# [TASK DESCRIPTION]
Take each line below that has "results" and copy it.

# [SOURCE INFORMATION]
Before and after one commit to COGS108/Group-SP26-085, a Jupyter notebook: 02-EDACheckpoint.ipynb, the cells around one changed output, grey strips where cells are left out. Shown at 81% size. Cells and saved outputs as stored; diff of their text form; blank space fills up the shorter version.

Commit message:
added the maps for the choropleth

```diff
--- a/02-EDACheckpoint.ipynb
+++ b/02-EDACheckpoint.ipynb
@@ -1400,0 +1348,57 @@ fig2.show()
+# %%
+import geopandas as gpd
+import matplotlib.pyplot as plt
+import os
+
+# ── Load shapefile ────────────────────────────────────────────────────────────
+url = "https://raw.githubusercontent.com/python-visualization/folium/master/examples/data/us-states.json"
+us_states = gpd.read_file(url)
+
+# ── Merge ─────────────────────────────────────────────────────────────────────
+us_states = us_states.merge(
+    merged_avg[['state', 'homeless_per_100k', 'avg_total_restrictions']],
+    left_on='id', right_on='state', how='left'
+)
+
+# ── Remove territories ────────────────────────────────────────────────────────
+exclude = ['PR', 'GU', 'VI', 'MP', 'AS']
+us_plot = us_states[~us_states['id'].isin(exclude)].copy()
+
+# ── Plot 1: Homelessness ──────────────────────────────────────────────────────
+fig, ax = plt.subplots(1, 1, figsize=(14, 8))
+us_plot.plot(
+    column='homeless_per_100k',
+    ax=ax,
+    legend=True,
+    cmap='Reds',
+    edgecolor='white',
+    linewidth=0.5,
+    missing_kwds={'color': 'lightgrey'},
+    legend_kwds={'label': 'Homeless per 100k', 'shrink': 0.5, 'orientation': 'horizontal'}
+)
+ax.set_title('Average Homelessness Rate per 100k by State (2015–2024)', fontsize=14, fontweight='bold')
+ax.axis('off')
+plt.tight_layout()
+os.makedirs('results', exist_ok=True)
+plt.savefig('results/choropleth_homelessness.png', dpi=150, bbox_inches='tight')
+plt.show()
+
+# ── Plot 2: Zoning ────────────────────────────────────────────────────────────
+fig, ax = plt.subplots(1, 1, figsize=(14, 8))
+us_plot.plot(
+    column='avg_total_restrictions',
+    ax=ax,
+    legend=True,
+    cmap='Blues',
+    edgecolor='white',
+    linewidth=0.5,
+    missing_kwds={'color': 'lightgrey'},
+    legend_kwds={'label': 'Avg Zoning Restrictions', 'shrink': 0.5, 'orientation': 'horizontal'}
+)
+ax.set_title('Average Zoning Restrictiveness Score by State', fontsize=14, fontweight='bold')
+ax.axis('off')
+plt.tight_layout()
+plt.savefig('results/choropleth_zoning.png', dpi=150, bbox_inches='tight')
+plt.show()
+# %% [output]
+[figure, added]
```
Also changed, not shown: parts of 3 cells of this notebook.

# [SOLUTION TO THE EXERCISE]
+os.makedirs('results', exist_ok=True)
+plt.savefig('results/choropleth_homelessness.png', dpi=150, bbox_inches='tight')
+plt.savefig('results/choropleth_zoning.png', dpi=150, bbox_inches='tight')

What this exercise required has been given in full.